> PROBLEM TO WORK ON: Would you write out the entries that follow word for word, omitting any images?

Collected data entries
# # #

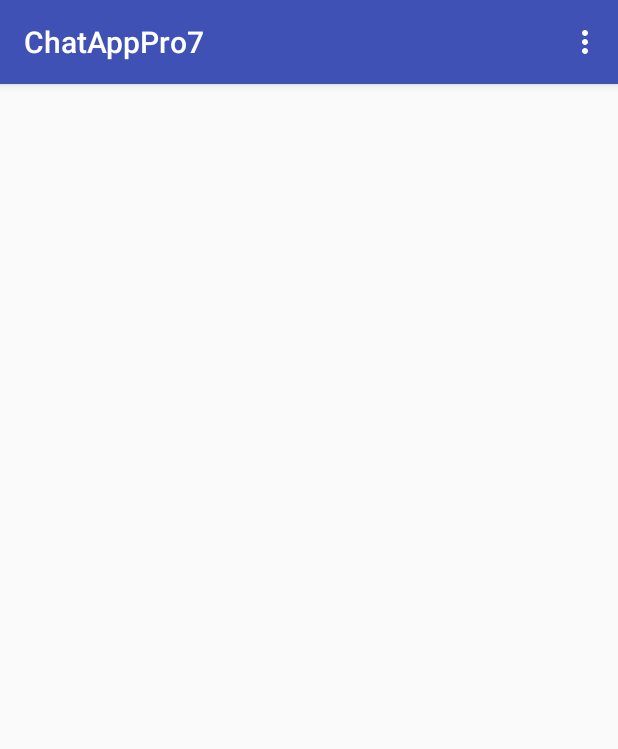
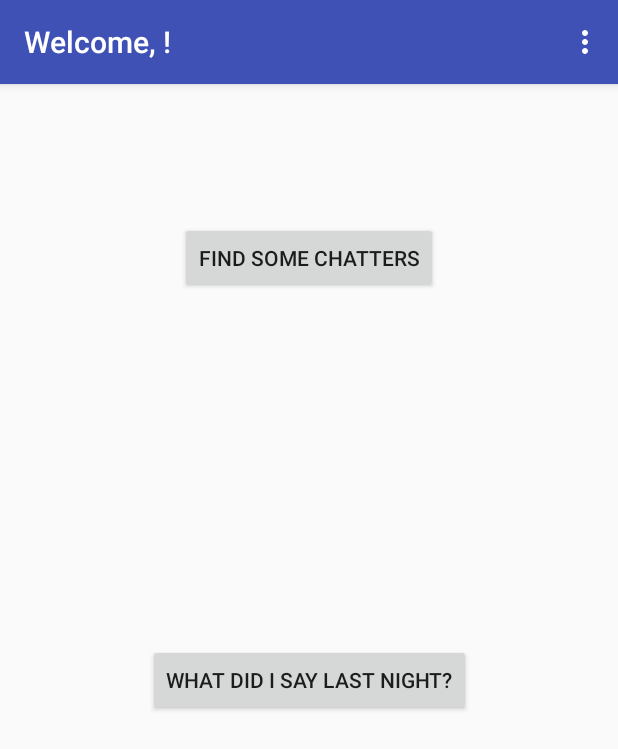
Before and after one commit to ashmortar/ChatAppProv7, an Android app: the screen it shows after launch once a user with an empty profile is signed in (MainActivity), on a phone screen of 412 x 824 dp. Shown: the top 749 px of the screen. Run offline under Robolectric (Android 15) with nearby library versions, the phone set to English and light mode, and no system bars; our stand-ins replace ButterKnife, Firebase (no records; nobody signed in at launch, a user with empty details on screens opened directly).

Commit message:
make auth working along with saving user data to node under authed user id.  Also add welcome message to main activity, navigation to user search and chat view.  Finally adds back buttons to both list activities

```diff
--- a/app/build.gradle
+++ b/app/build.gradle
@@ -64,9 +64,10 @@ dependencies {
     compile 'com.android.support:recyclerview-v7:27.1.0'
     compile 'org.parceler:parceler-api:1.1.6'
     annotationProcessor 'org.parceler:parceler:1.1.6'
-    compile 'com.google.firebase:firebase-database:12.0.0'
+    compile 'com.google.firebase:firebase-database:11.8.0'
     implementation 'com.firebaseui:firebase-ui-database:3.2.2'
-    compile 'com.google.firebase:firebase-auth:12.0.0'
+    compile 'com.google.firebase:firebase-auth:11.8.0'
+    compile 'com.google.android.gms:play-services-auth:11.8.0'
 }
 
 apply plugin: 'com.google.gms.google-services'
--- a/app/src/main/java/chat7/app/pro/chatapppro7/ui/MainActivity.java
+++ b/app/src/main/java/chat7/app/pro/chatapppro7/ui/MainActivity.java
@@ -1,22 +1,61 @@
 package chat7.app.pro.chatapppro7.ui;
 
 import android.content.Intent;
+import android.support.annotation.NonNull;
 import android.support.v7.app.AppCompatActivity;
 import android.os.Bundle;
 import android.view.Menu;
 import android.view.MenuInflater;
 import android.view.MenuItem;
+import android.view.View;
+import android.widget.Button;
 
 import com.google.firebase.auth.FirebaseAuth;
+import com.google.firebase.auth.FirebaseUser;
 
+import butterknife.BindView;
+import butterknife.ButterKnife;
 import chat7.app.pro.chatapppro7.R;
 
-public class MainActivity extends AppCompatActivity {
+public class MainActivity extends AppCompatActivity implements View.OnClickListener{
+    @BindView(R.id.findUsersButton) Button mFindUsersButton;
+    @BindView(R.id.viewChatsButton) Button mViewChatsButton;
 
-    @Override
+    private FirebaseAuth mAuth;
+    private FirebaseAuth.AuthStateListener mAuthListener;
+
     protected void onCreate(Bundle savedInstanceState) {
         super.onCreate(savedInstanceState);
         setContentView(R.layout.activity_main);
+        ButterKnife.bind(this);
+
+        mFindUsersButton.setOnClickListener(this);
+        mViewChatsButton.setOnClickListener(this);
+
+        mAuth = FirebaseAuth.getInstance();
+        mAuthListener = new FirebaseAuth.AuthStateListener() {
+            @Override
+            public void onAuthStateChanged(@NonNull FirebaseAuth firebaseAuth) {
+                FirebaseUser user = firebaseAuth.getCurrentUser();
+                if (user != null) {
+                    getSupportActionBar().setTitle("Welcome, " + user.getDisplayName() + "!");
+                } else {
+
+                }
+            }
+        };
+    }
+
+    @Override
+    public void onClick(View view) {
+        if (view == mFindUsersButton) {
+            Intent intent = new Intent(MainActivity.this, UserListActivity.class);
+            startActivity(intent);
+        }
+        if (view == mViewChatsButton) {
+            Intent intent = new Intent(MainActivity.this, ChatListActivity.class);
+            startActivity(intent);
+        }
     }
     @Override
     public boolean onCreateOptionsMenu(Menu menu) {
@@ -42,4 +81,18 @@ public class MainActivity extends AppCompatActivity {
         startActivity(intent);
         finish();
     }
+
+    @Override
+    public void onStart() {
+        super.onStart();
+        mAuth.addAuthStateListener(mAuthListener);
+    }
+
+    @Override
+    public void onStop() {
+        super.onStop();
+        if (mAuthListener != null) {
+            mAuth.removeAuthStateListener(mAuthListener);
+        }
+    }
 }
--- a/app/src/main/res/layout/activity_main.xml
+++ b/app/src/main/res/layout/activity_main.xml
@@ -6,4 +6,30 @@
     android:layout_height="match_parent"
     tools:context="chat7.app.pro.chatapppro7.ui.MainActivity">
 
+    <Button
+        android:id="@+id/findUsersButton"
+        android:layout_width="wrap_content"
+        android:layout_height="wrap_content"
+        android:layout_marginEnd="148dp"
+        android:layout_marginStart="148dp"
+        android:layout_marginTop="92dp"
+        android:text="Find Some Chatters"
+        app:layout_constraintEnd_toEndOf="parent"
+        app:layout_constraintStart_toStartOf="parent"
+        app:layout_constraintTop_toTopOf="parent" />
+
+    <Button
+        android:id="@+id/viewChatsButton"
+        android:layout_width="wrap_content"
+        android:layout_height="wrap_content"
+        android:layout_marginBottom="8dp"
+        android:layout_marginEnd="148dp"
+        android:layout_marginStart="148dp"
+        android:layout_marginTop="76dp"
+        android:text="What Did I Say Last Night?"
+        app:layout_constraintBottom_toBottomOf="parent"
+        app:layout_constraintEnd_toEndOf="parent"
+        app:layout_constraintStart_toStartOf="parent"
+        app:layout_constraintTop_toBottomOf="@+id/findUsersButton"
+        app:layout_constraintVertical_bias="0.317" />
 </android.support.constraint.ConstraintLayout>
```
Also changed, not shown: app/src/main/AndroidManifest.xml (+11 -5 lines), app/src/main/java/chat7/app/pro/chatapppro7/models/User.java (added, +46 -0 lines), app/src/main/java/chat7/app/pro/chatapppro7/services/FirebaseService.java (added, +20 -0 lines), app/src/main/java/chat7/app/pro/chatapppro7/ui/CreateAccountActivity.java (+8 -0 lines).
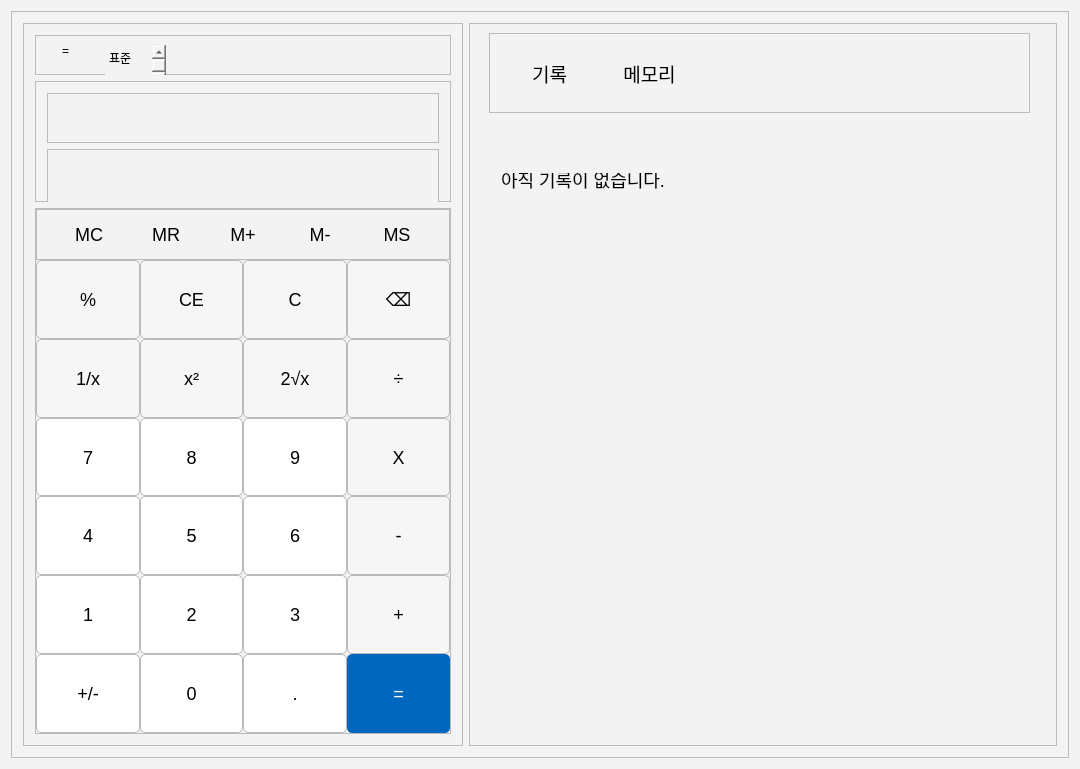
This is Qcalculate.ui in mirae719/Qcalculate as Qt 5 draws it before an edit. The edited form follows.
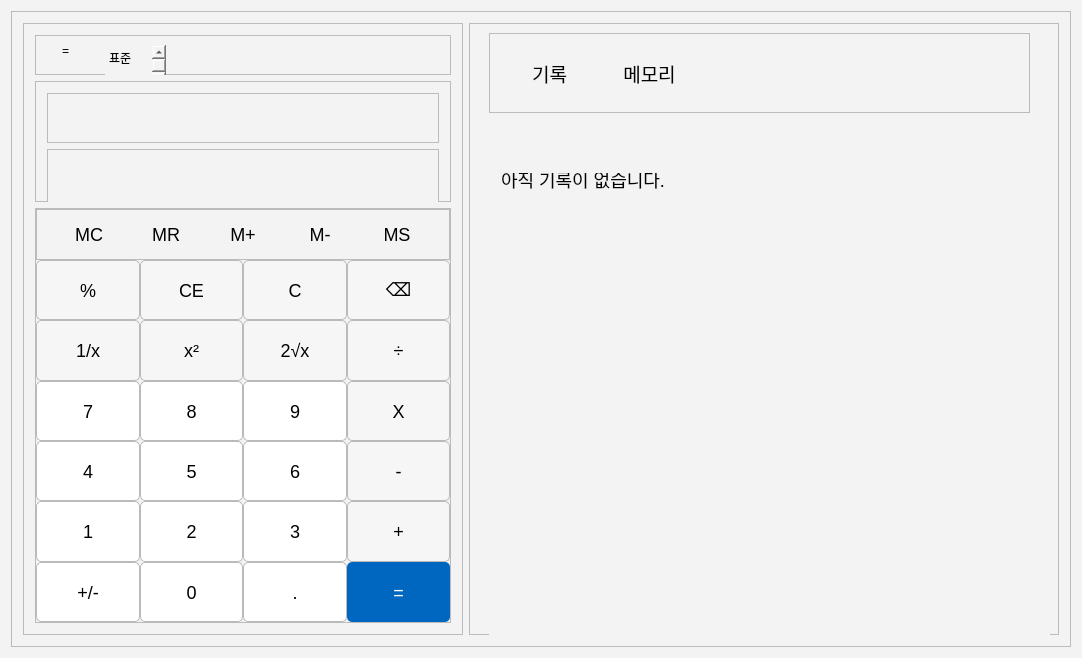
This is the edited form. Icons and pictures are not drawn.

```diff
--- a/Qcalculate.ui
+++ b/Qcalculate.ui
@@ -6,8 +6,8 @@
    <rect>
     <x>0</x>
     <y>0</y>
-    <width>1080</width>
-    <height>769</height>
+    <width>1082</width>
+    <height>658</height>
    </rect>
   </property>
   <property name="sizePolicy">
```
Left out of the diff: 2 changed lines with no effect on the pictures.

# # #

> OUTPUT BELOW:
Before and after one commit to ashmortar/ChatAppProv7, an Android app: the screen it shows after launch once a user with an empty profile is signed in (MainActivity), on a phone screen of 412 x 824 dp. Shown: the top 749 px of the screen. Run offline under Robolectric (Android 15) with nearby library versions, the phone set to English and light mode, and no system bars; our stand-ins replace ButterKnife, Firebase (no records; nobody signed in at launch, a user with empty details on screens opened directly).

Commit message:
make auth working along with saving user data to node under authed user id.  Also add welcome message to main activity, navigation to user search and chat view.  Finally adds back buttons to both list activities

```diff
--- a/app/build.gradle
+++ b/app/build.gradle
@@ -64,9 +64,10 @@ dependencies {
     compile 'com.android.support:recyclerview-v7:27.1.0'
     compile 'org.parceler:parceler-api:1.1.6'
     annotationProcessor 'org.parceler:parceler:1.1.6'
-    compile 'com.google.firebase:firebase-database:12.0.0'
+    compile 'com.google.firebase:firebase-database:11.8.0'
     implementation 'com.firebaseui:firebase-ui-database:3.2.2'
-    compile 'com.google.firebase:firebase-auth:12.0.0'
+    compile 'com.google.firebase:firebase-auth:11.8.0'
+    compile 'com.google.android.gms:play-services-auth:11.8.0'
 }
 
 apply plugin: 'com.google.gms.google-services'
--- a/app/src/main/java/chat7/app/pro/chatapppro7/ui/MainActivity.java
+++ b/app/src/main/java/chat7/app/pro/chatapppro7/ui/MainActivity.java
@@ -1,22 +1,61 @@
 package chat7.app.pro.chatapppro7.ui;
 
 import android.content.Intent;
+import android.support.annotation.NonNull;
 import android.support.v7.app.AppCompatActivity;
 import android.os.Bundle;
 import android.view.Menu;
 import android.view.MenuInflater;
 import android.view.MenuItem;
+import android.view.View;
+import android.widget.Button;
 
 import com.google.firebase.auth.FirebaseAuth;
+import com.google.firebase.auth.FirebaseUser;
 
+import butterknife.BindView;
+import butterknife.ButterKnife;
 import chat7.app.pro.chatapppro7.R;
 
-public class MainActivity extends AppCompatActivity {
+public class MainActivity extends AppCompatActivity implements View.OnClickListener{
+    @BindView(R.id.findUsersButton) Button mFindUsersButton;
+    @BindView(R.id.viewChatsButton) Button mViewChatsButton;
 
-    @Override
+    private FirebaseAuth mAuth;
+    private FirebaseAuth.AuthStateListener mAuthListener;
+
     protected void onCreate(Bundle savedInstanceState) {
         super.onCreate(savedInstanceState);
         setContentView(R.layout.activity_main);
+        ButterKnife.bind(this);
+
+        mFindUsersButton.setOnClickListener(this);
+        mViewChatsButton.setOnClickListener(this);
+
+        mAuth = FirebaseAuth.getInstance();
+        mAuthListener = new FirebaseAuth.AuthStateListener() {
+            @Override
+            public void onAuthStateChanged(@NonNull FirebaseAuth firebaseAuth) {
+                FirebaseUser user = firebaseAuth.getCurrentUser();
+                if (user != null) {
+                    getSupportActionBar().setTitle("Welcome, " + user.getDisplayName() + "!");
+                } else {
+
+                }
+            }
+        };
+    }
+
+    @Override
+    public void onClick(View view) {
+        if (view == mFindUsersButton) {
+            Intent intent = new Intent(MainActivity.this, UserListActivity.class);
+            startActivity(intent);
+        }
+        if (view == mViewChatsButton) {
+            Intent intent = new Intent(MainActivity.this, ChatListActivity.class);
+            startActivity(intent);
+        }
     }
     @Override
     public boolean onCreateOptionsMenu(Menu menu) {
@@ -42,4 +81,18 @@ public class MainActivity extends AppCompatActivity {
         startActivity(intent);
         finish();
     }
+
+    @Override
+    public void onStart() {
+        super.onStart();
+        mAuth.addAuthStateListener(mAuthListener);
+    }
+
+    @Override
+    public void onStop() {
+        super.onStop();
+        if (mAuthListener != null) {
+            mAuth.removeAuthStateListener(mAuthListener);
+        }
+    }
 }
--- a/app/src/main/res/layout/activity_main.xml
+++ b/app/src/main/res/layout/activity_main.xml
@@ -6,4 +6,30 @@
     android:layout_height="match_parent"
     tools:context="chat7.app.pro.chatapppro7.ui.MainActivity">
 
+    <Button
+        android:id="@+id/findUsersButton"
+        android:layout_width="wrap_content"
+        android:layout_height="wrap_content"
+        android:layout_marginEnd="148dp"
+        android:layout_marginStart="148dp"
+        android:layout_marginTop="92dp"
+        android:text="Find Some Chatters"
+        app:layout_constraintEnd_toEndOf="parent"
+        app:layout_constraintStart_toStartOf="parent"
+        app:layout_constraintTop_toTopOf="parent" />
+
+    <Button
+        android:id="@+id/viewChatsButton"
+        android:layout_width="wrap_content"
+        android:layout_height="wrap_content"
+        android:layout_marginBottom="8dp"
+        android:layout_marginEnd="148dp"
+        android:layout_marginStart="148dp"
+        android:layout_marginTop="76dp"
+        android:text="What Did I Say Last Night?"
+        app:layout_constraintBottom_toBottomOf="parent"
+        app:layout_constraintEnd_toEndOf="parent"
+        app:layout_constraintStart_toStartOf="parent"
+        app:layout_constraintTop_toBottomOf="@+id/findUsersButton"
+        app:layout_constraintVertical_bias="0.317" />
 </android.support.constraint.ConstraintLayout>
```
Also changed, not shown: app/src/main/AndroidManifest.xml (+11 -5 lines), app/src/main/java/chat7/app/pro/chatapppro7/models/User.java (added, +46 -0 lines), app/src/main/java/chat7/app/pro/chatapppro7/services/FirebaseService.java (added, +20 -0 lines), app/src/main/java/chat7/app/pro/chatapppro7/ui/CreateAccountActivity.java (+8 -0 lines).
This is Qcalculate.ui in mirae719/Qcalculate as Qt 5 draws it before an edit. The edited form follows.
This is the edited form. Icons and pictures are not drawn.

```diff
--- a/Qcalculate.ui
+++ b/Qcalculate.ui
@@ -6,8 +6,8 @@
    <rect>
     <x>0</x>
     <y>0</y>
-    <width>1080</width>
-    <height>769</height>
+    <width>1082</width>
+    <height>658</height>
    </rect>
   </property>
   <property name="sizePolicy">
```
Left out of the diff: 2 changed lines with no effect on the pictures.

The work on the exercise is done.